### EXERCISE REQUIREMENTS
Provide only the number of lines below in which the string "시나리오" occurs.

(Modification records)
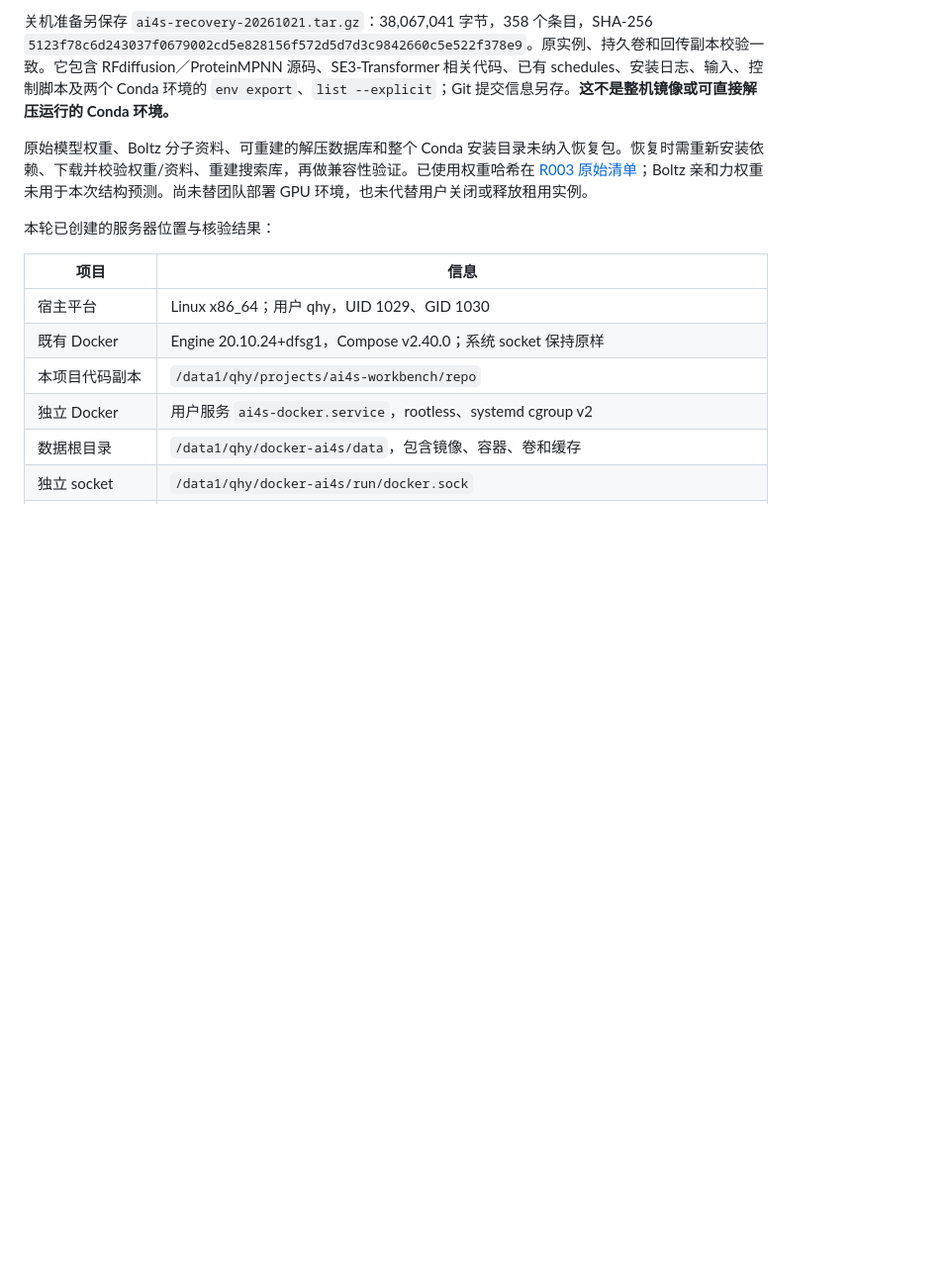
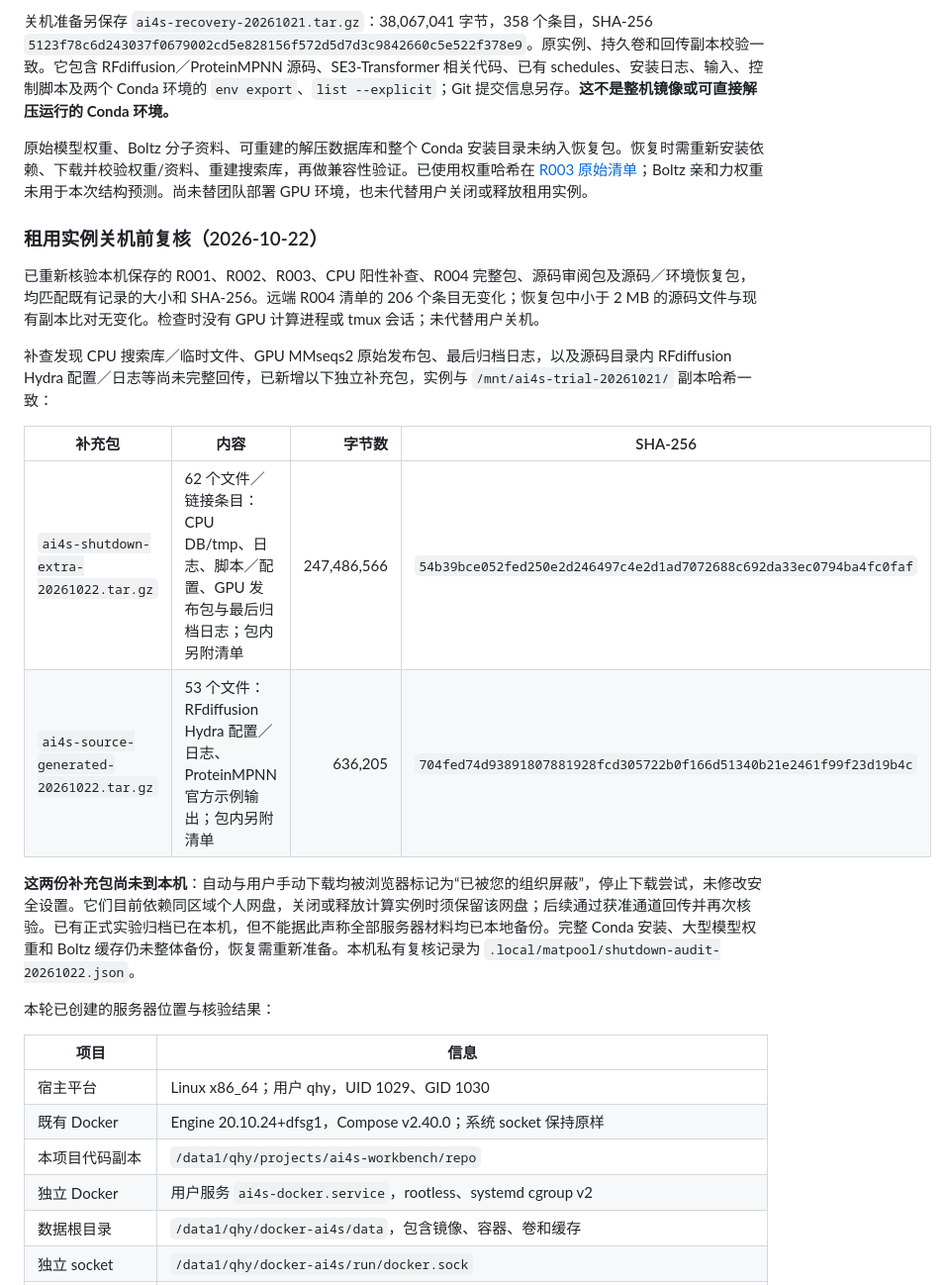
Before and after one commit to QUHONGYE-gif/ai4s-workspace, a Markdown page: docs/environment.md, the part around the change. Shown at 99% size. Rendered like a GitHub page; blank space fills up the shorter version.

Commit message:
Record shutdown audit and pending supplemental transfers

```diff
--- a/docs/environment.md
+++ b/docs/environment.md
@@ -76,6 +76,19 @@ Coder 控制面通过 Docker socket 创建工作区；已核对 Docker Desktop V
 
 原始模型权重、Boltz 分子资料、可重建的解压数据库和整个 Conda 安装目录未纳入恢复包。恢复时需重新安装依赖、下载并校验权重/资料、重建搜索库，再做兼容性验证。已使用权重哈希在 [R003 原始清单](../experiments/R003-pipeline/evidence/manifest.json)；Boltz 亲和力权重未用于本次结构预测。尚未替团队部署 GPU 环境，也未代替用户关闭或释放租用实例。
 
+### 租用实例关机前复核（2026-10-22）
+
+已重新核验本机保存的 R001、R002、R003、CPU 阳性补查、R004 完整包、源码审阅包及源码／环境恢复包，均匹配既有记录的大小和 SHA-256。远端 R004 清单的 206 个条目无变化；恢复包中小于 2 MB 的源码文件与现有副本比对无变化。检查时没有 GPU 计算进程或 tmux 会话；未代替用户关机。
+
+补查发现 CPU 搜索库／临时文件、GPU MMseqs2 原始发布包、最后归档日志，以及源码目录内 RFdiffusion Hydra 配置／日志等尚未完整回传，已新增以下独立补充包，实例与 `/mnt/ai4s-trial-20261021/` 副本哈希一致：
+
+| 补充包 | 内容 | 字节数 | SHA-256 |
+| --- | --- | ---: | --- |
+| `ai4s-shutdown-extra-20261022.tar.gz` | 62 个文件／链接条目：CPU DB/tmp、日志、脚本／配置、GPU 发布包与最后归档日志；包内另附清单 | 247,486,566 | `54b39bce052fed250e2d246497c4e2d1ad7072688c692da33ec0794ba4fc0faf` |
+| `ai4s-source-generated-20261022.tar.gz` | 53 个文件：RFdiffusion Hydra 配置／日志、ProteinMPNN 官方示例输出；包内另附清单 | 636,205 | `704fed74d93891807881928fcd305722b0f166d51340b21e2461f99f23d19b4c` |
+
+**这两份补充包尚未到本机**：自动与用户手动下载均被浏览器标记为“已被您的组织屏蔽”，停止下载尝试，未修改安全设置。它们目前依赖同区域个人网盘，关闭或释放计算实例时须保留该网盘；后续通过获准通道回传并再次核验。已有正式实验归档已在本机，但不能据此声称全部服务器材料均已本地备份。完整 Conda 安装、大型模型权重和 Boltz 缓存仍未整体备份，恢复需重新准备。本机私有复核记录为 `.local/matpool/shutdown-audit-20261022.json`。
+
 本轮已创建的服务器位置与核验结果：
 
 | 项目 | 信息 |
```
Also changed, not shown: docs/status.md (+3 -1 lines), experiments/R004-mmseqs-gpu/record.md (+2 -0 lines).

---

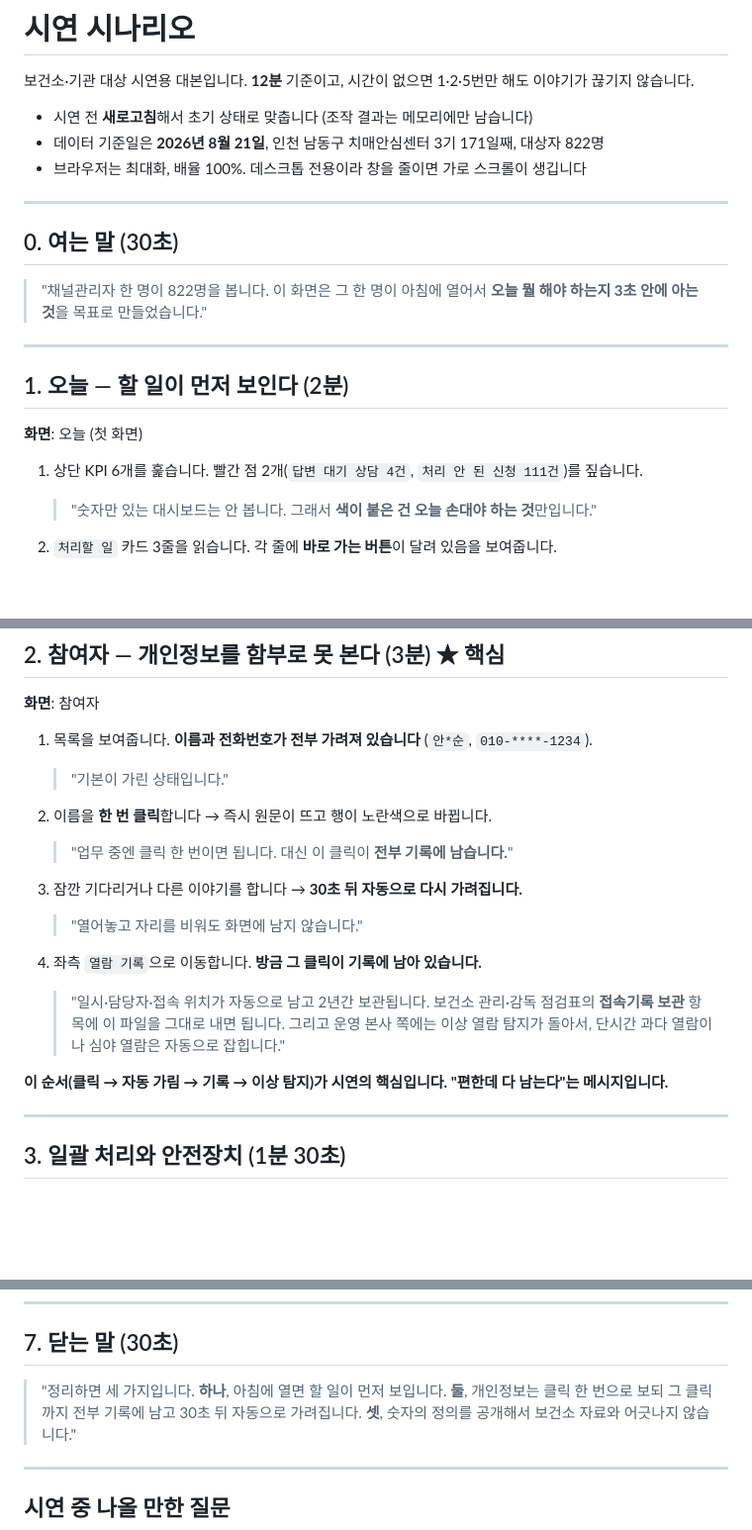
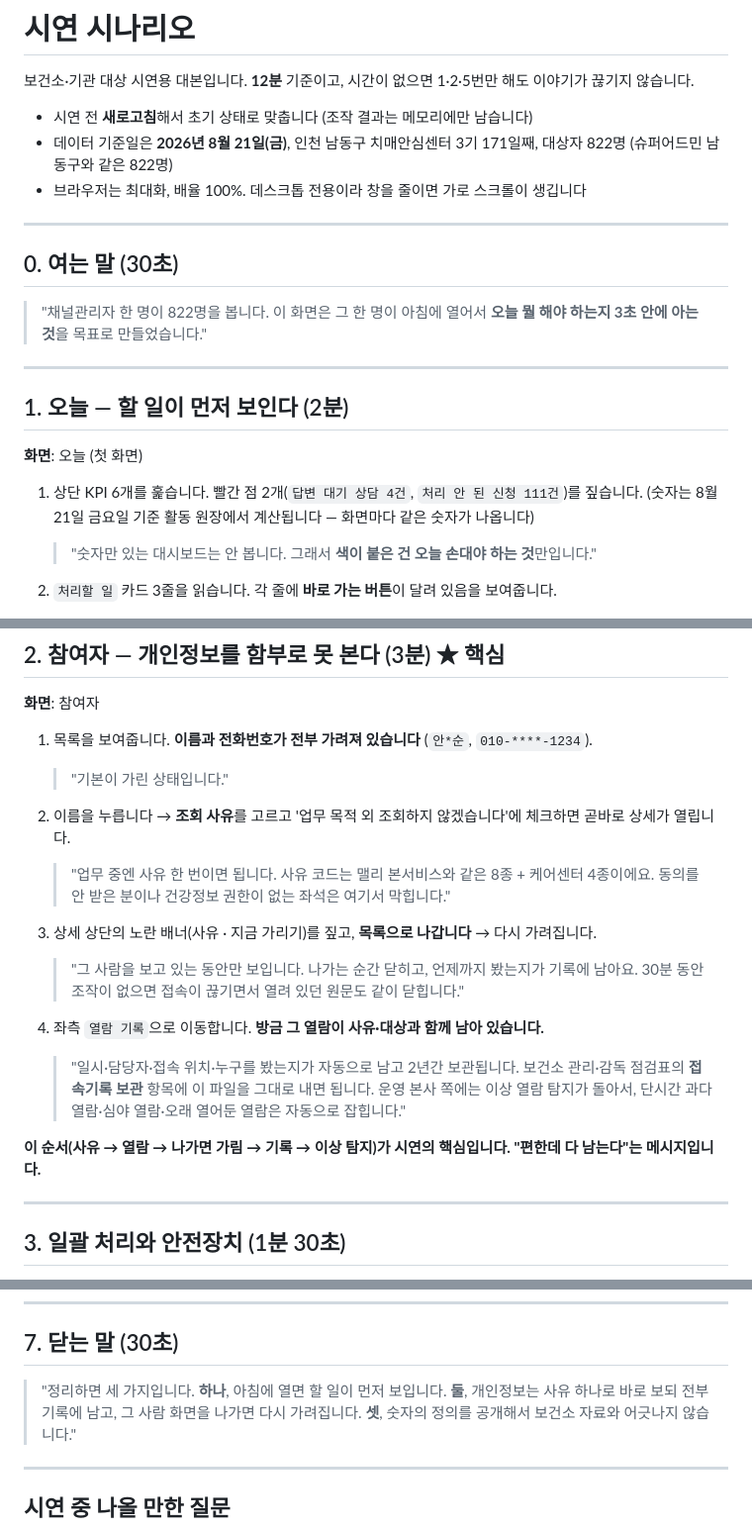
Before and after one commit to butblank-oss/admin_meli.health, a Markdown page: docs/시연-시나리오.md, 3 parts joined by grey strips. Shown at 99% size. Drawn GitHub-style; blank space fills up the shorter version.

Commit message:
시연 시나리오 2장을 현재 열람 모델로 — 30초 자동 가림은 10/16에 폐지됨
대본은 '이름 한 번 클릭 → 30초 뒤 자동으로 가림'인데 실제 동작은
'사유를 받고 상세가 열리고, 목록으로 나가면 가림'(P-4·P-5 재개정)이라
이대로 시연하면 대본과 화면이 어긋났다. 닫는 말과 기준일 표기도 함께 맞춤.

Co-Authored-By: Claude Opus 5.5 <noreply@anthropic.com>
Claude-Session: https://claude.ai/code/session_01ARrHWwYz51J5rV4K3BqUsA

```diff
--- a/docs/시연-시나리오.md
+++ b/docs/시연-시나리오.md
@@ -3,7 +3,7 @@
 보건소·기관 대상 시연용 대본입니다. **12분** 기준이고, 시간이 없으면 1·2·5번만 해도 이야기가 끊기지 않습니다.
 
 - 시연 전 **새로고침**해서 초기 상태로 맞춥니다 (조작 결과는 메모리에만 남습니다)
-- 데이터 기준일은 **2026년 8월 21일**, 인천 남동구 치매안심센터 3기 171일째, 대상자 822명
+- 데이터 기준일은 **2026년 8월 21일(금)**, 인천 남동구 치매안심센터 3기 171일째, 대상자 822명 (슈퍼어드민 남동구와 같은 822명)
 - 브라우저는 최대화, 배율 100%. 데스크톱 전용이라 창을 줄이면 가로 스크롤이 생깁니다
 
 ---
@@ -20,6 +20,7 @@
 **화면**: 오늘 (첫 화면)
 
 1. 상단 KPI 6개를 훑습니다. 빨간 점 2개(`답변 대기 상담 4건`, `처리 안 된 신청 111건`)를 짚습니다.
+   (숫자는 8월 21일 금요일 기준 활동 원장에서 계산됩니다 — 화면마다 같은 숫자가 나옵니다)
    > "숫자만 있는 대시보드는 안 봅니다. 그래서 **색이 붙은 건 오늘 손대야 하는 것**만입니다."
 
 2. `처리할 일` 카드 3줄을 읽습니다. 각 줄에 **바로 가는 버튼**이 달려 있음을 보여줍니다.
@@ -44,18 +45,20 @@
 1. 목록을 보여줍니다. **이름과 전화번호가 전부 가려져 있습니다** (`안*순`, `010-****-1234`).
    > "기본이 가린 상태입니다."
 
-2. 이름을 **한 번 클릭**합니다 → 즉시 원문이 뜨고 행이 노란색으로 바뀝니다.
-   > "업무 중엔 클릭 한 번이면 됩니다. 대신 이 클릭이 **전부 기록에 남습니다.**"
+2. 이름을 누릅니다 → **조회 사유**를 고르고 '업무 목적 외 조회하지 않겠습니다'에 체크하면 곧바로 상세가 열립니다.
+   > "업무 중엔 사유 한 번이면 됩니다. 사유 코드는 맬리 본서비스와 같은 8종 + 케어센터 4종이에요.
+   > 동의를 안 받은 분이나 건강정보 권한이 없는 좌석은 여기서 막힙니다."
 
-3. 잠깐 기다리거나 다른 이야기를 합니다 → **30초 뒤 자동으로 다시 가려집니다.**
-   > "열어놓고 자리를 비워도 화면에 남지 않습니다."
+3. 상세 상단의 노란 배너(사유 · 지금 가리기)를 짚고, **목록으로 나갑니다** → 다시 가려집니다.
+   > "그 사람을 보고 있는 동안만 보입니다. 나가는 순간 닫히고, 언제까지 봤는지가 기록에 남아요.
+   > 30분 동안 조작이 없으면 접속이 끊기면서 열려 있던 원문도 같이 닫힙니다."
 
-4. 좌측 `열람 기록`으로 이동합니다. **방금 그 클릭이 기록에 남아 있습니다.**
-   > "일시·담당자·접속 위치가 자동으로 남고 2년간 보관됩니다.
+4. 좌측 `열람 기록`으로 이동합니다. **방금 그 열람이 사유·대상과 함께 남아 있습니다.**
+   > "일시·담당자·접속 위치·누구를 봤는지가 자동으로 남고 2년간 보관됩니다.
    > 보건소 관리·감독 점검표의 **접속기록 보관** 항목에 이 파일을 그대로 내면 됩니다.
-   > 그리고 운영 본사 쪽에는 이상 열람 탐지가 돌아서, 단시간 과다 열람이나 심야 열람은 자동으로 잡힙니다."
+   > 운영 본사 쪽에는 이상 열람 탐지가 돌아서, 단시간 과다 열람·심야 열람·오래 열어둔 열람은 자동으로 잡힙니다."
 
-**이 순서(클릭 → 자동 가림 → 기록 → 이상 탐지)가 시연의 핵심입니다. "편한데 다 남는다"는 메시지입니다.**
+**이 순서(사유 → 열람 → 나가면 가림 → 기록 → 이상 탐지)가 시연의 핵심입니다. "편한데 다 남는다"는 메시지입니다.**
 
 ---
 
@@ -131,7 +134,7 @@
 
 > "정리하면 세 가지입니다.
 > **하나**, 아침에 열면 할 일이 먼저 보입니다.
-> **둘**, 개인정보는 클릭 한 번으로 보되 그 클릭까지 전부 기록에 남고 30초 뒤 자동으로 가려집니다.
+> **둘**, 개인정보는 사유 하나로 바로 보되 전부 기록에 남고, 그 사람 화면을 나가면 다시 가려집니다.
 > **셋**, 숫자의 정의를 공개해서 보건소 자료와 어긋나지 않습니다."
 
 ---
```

### RESPONSE TO THIS EXERCISE
4